About this exercise: Pull out each line of the data that includes the word "changed".

▬▬▬▬▬▬

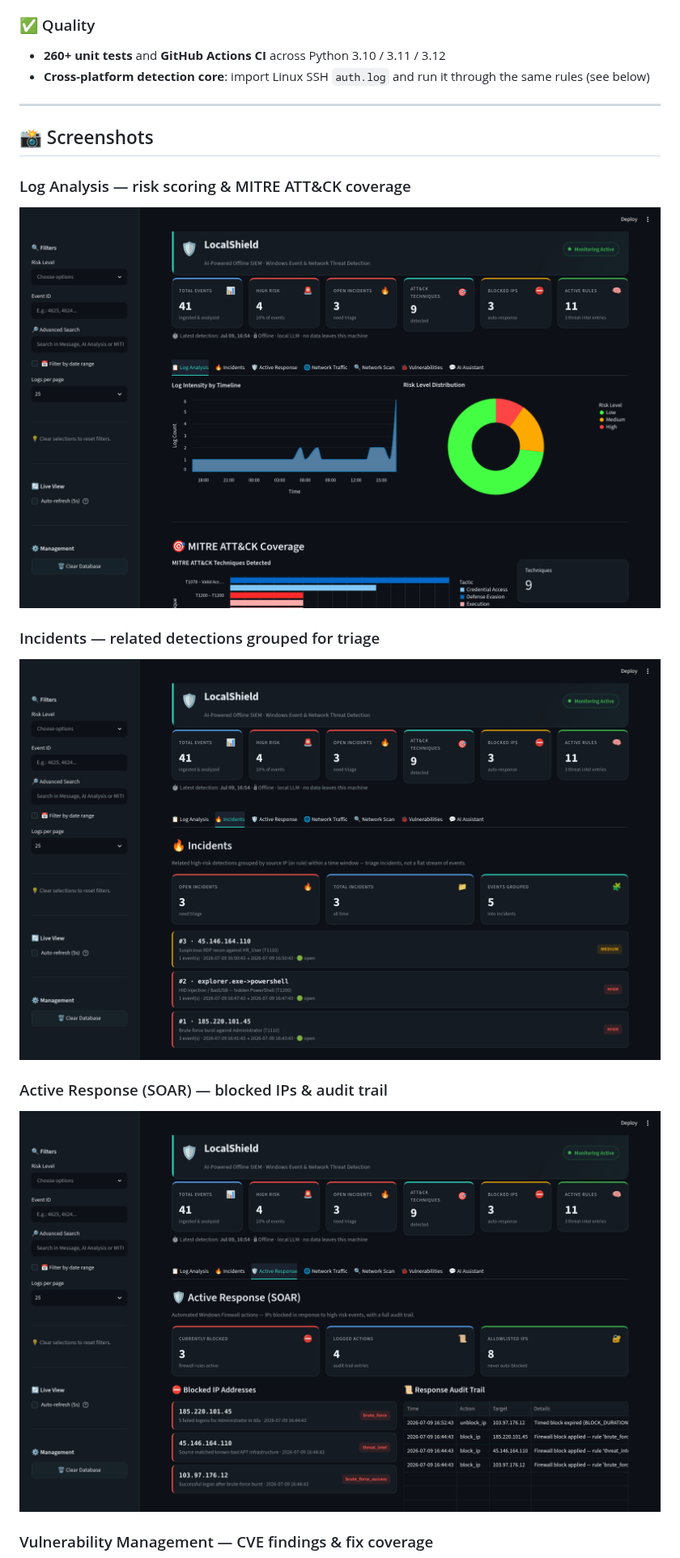
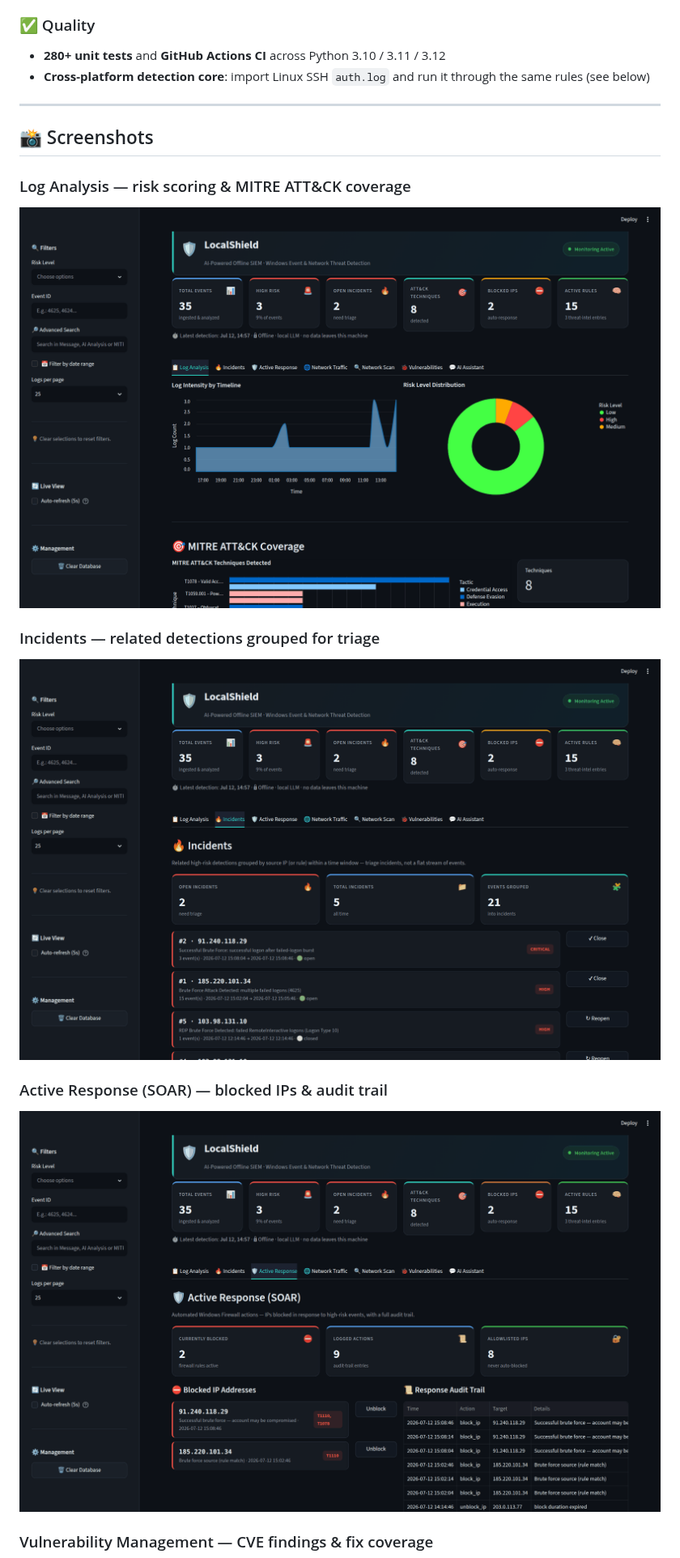
Before and after one commit to saglamh35/LocalShield, a Markdown page: README.md, the part around one of its changes. Shown at 81% size. GitHub-like rendering; pictures changed too: docs/screenshots/active-response.png, docs/screenshots/dashboard-log-analysis.png, docs/screenshots/incidents.png.

```diff
--- a/README.md
+++ b/README.md
@@ -122,7 +126,7 @@
 
 ### ✅ Quality
 
-- **260+ unit tests** and **GitHub Actions CI** across Python 3.10 / 3.11 / 3.12
+- **280+ unit tests** and **GitHub Actions CI** across Python 3.10 / 3.11 / 3.12
 - **Cross-platform detection core**: import Linux SSH `auth.log` and run it through the same rules (see below)
 
 ---
```
Also changed, not shown: other parts of README.md (+11 -3 lines).
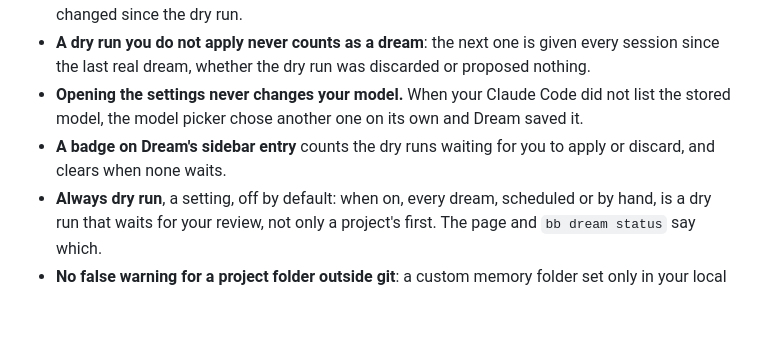
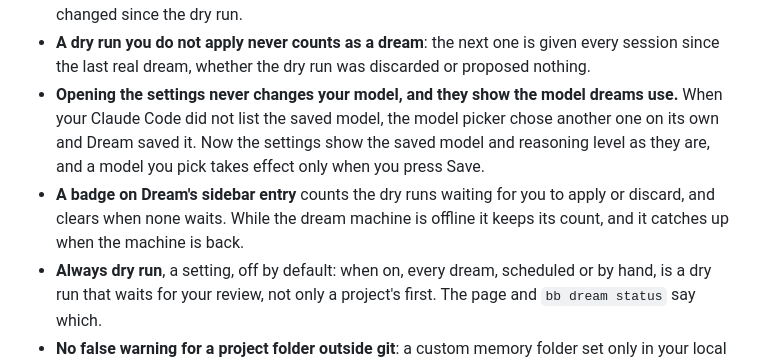
Before and after one commit to gpambrozio/bb-plugins, a Markdown page: dream/CHANGELOG.md, the part around the change. Drawn GitHub-style; blank space fills up the shorter version.

```diff
--- a/dream/CHANGELOG.md
+++ b/dream/CHANGELOG.md
@@ -22,10 +22,13 @@ follow [Semantic Versioning](https://semver.org/spec/v2.0.0.html).
   since the dry run.
 - **A dry run you do not apply never counts as a dream**: the next one is given every session since the
   last real dream, whether the dry run was discarded or proposed nothing.
-- **Opening the settings never changes your model.** When your Claude Code did not list the stored
-  model, the model picker chose another one on its own and Dream saved it.
+- **Opening the settings never changes your model, and they show the model dreams use.** When your
+  Claude Code did not list the saved model, the model picker chose another one on its own and Dream
+  saved it. Now the settings show the saved model and reasoning level as they are, and a model you pick
+  takes effect only when you press Save.
 - **A badge on Dream's sidebar entry** counts the dry runs waiting for you to apply or discard, and
-  clears when none waits.
+  clears when none waits. While the dream machine is offline it keeps its count, and it catches up when
+  the machine is back.
 - **Always dry run**, a setting, off by default: when on, every dream, scheduled or by hand, is a dry
   run that waits for your review, not only a project's first. The page and `bb dream status` say
   which.
```
Also changed, not shown: dream/AGENTS.md (+14 -6 lines), dream/README.md (+6 -3 lines), dream/docs/screenshots/settings-dark.png, dream/docs/screenshots/settings-light.png, 10 other files.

▬▬▬▬▬▬

Result of this exercise:
Before and after one commit to saglamh35/LocalShield, a Markdown page: README.md, the part around one of its changes. Shown at 81% size. GitHub-like rendering; pictures changed too: docs/screenshots/active-response.png, docs/screenshots/dashboard-log-analysis.png, docs/screenshots/incidents.png.
Also changed, not shown: other parts of README.md (+11 -3 lines).
Also changed, not shown: dream/AGENTS.md (+14 -6 lines), dream/README.md (+6 -3 lines), dream/docs/screenshots/settings-dark.png, dream/docs/screenshots/settings-light.png, 10 other files.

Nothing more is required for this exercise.